THE PROBLEM: Every line with the word "html" in it should be extracted from the data that follows.

RECORD SET Block Start

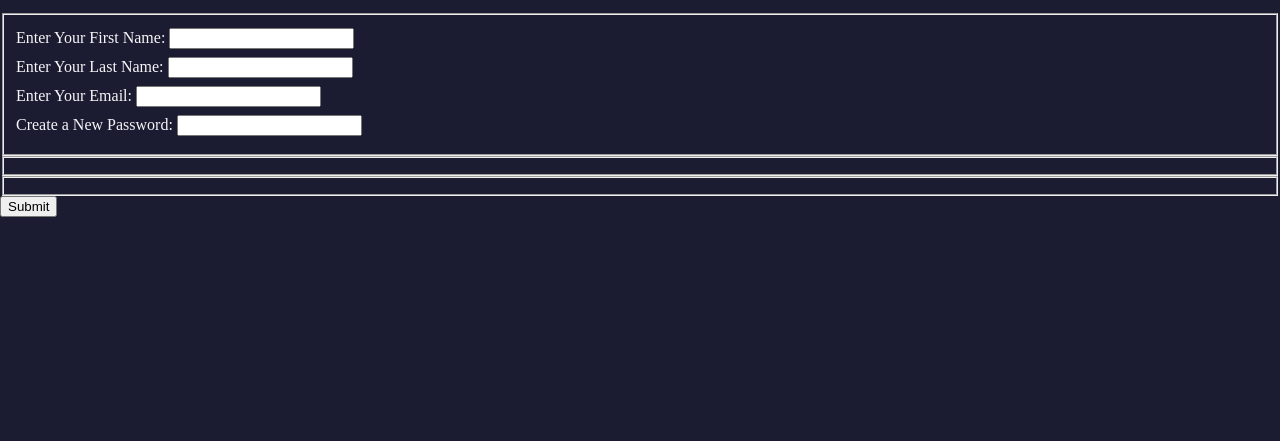
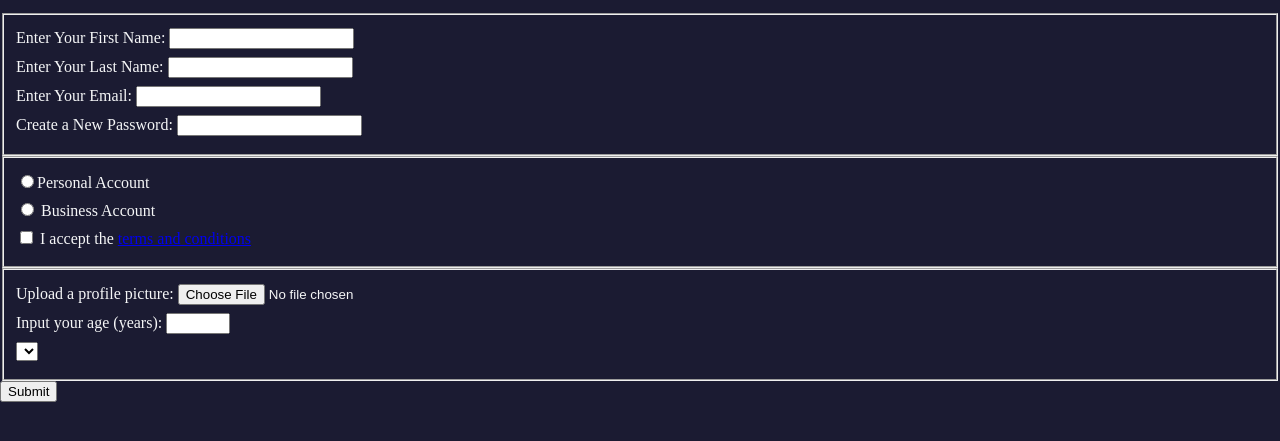
Before and after one commit to mmisa123/Registration_Form, a plain HTML site: page index.html in a window 1280 px wide. Shown: the part 101-542 px from the top of the page. Drawn offline with Linux system fonts and the light colour scheme.

Commit message:
Registration form nears completion

```diff
--- a/index.html
+++ b/index.html
@@ -11,13 +11,29 @@
         <p>Please fill out this form with the required information</p>
         <form action="https://register-demo.freecodecamp.org" method="post">
             <fieldset>
-                <label for="first-name">Enter Your First Name: <input id="first-name" type="text"></input></label>
-                <label for="last-name">Enter Your Last Name: <input id="last-name" type="text"></input></label>
-                <label for="email">Enter Your Email: <input id="email" type="email"></input></label>
-                <label for="new-password">Create a New Password: <input id="new-password" type="password"></input></label>
+                <label for="first-name">Enter Your First Name: <input id="first-name" type="text" required ></input></label>
+                <label for="last-name">Enter Your Last Name: <input id="last-name" type="text" required></input></label>
+                <label for="email">Enter Your Email: <input id="email" type="email" required></input></label>
+                <label for="new-password">Create a New Password: <input id="new-password" type="password" pattern="[a-z0-5]{8,}"  required></input></label>
             </fieldset>
-            <fieldset></fieldset>
-            <fieldset></fieldset>
+            <fieldset>
+                <label for="personal-account"><input type="radio" name="account-type" id="personal-account">Personal Account</label>
+                <label for="business-account"><input type="radio" name="account-type" id="business-account"> Business Account</label>
+                <label for="terms-and-conditions"><input type="checkbox" required id="terms-and-conditions"> I accept the <a href="https://freecodecamp.org/news/terms-of-service/">terms and conditions</a> </label>
+            </fieldset>
+            <fieldset>
+                <label>Upload a profile picture: <input type="file"/></label>
+                <label>Input your age (years): <input type="number" min="13" max="120"/></label>
+            <label>
+                <select>
+                    <option></option>
+                    <option></option>
+                    <option></option>
+                    <option></option>
+                    <option></option>
+                </select>
+            </label>
+            </fieldset>
             <input type="submit" value="Submit">
         </form>
     </body>
```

RECORD SET Block End

EXERCISE OUTPUT:
Before and after one commit to mmisa123/Registration_Form, a plain HTML site: page index.html in a window 1280 px wide. Shown: the part 101-542 px from the top of the page. Drawn offline with Linux system fonts and the light colour scheme.
--- a/index.html
+++ b/index.html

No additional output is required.